Work request = What is needed is an exact copy of the records, with the images left out.

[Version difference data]
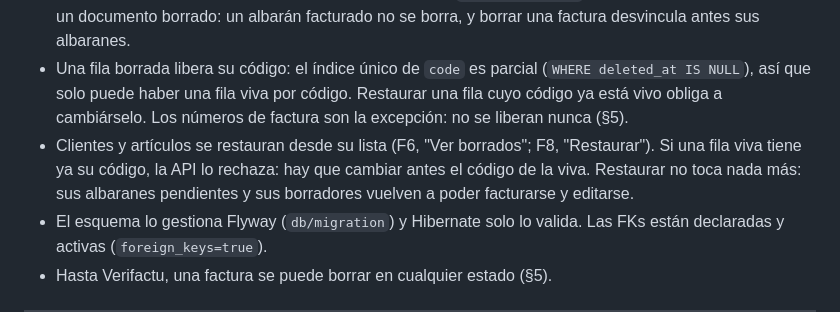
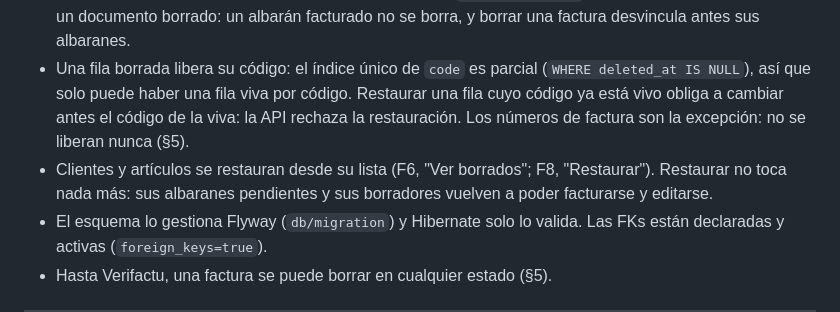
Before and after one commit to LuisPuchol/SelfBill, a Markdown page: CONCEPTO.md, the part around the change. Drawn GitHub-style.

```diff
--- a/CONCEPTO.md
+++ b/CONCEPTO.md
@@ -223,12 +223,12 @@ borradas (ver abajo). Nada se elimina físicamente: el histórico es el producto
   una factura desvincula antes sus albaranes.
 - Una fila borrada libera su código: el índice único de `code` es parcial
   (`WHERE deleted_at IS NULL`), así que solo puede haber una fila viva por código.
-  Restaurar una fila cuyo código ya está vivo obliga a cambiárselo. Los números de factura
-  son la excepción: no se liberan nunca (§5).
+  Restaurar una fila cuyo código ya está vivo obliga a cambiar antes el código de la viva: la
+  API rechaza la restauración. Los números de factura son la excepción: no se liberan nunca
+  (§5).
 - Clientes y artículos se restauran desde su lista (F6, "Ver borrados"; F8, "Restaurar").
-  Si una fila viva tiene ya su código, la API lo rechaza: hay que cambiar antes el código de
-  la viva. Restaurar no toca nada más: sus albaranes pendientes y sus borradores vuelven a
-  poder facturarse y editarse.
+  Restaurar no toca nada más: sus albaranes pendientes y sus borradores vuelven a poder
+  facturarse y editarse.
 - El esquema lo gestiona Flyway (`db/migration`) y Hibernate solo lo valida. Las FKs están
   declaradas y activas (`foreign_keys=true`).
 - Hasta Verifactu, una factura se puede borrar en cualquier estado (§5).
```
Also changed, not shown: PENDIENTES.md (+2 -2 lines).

Task output =
Before and after one commit to LuisPuchol/SelfBill, a Markdown page: CONCEPTO.md, the part around the change. Drawn GitHub-style.

```diff
--- a/CONCEPTO.md
+++ b/CONCEPTO.md
@@ -223,12 +223,12 @@ borradas (ver abajo). Nada se elimina físicamente: el histórico es el producto
   una factura desvincula antes sus albaranes.
 - Una fila borrada libera su código: el índice único de `code` es parcial
   (`WHERE deleted_at IS NULL`), así que solo puede haber una fila viva por código.
-  Restaurar una fila cuyo código ya está vivo obliga a cambiárselo. Los números de factura
-  son la excepción: no se liberan nunca (§5).
+  Restaurar una fila cuyo código ya está vivo obliga a cambiar antes el código de la viva: la
+  API rechaza la restauración. Los números de factura son la excepción: no se liberan nunca
+  (§5).
 - Clientes y artículos se restauran desde su lista (F6, "Ver borrados"; F8, "Restaurar").
-  Si una fila viva tiene ya su código, la API lo rechaza: hay que cambiar antes el código de
-  la viva. Restaurar no toca nada más: sus albaranes pendientes y sus borradores vuelven a
-  poder facturarse y editarse.
+  Restaurar no toca nada más: sus albaranes pendientes y sus borradores vuelven a poder
+  facturarse y editarse.
 - El esquema lo gestiona Flyway (`db/migration`) y Hibernate solo lo valida. Las FKs están
   declaradas y activas (`foreign_keys=true`).
 - Hasta Verifactu, una factura se puede borrar en cualquier estado (§5).
```
Also changed, not shown: PENDIENTES.md (+2 -2 lines).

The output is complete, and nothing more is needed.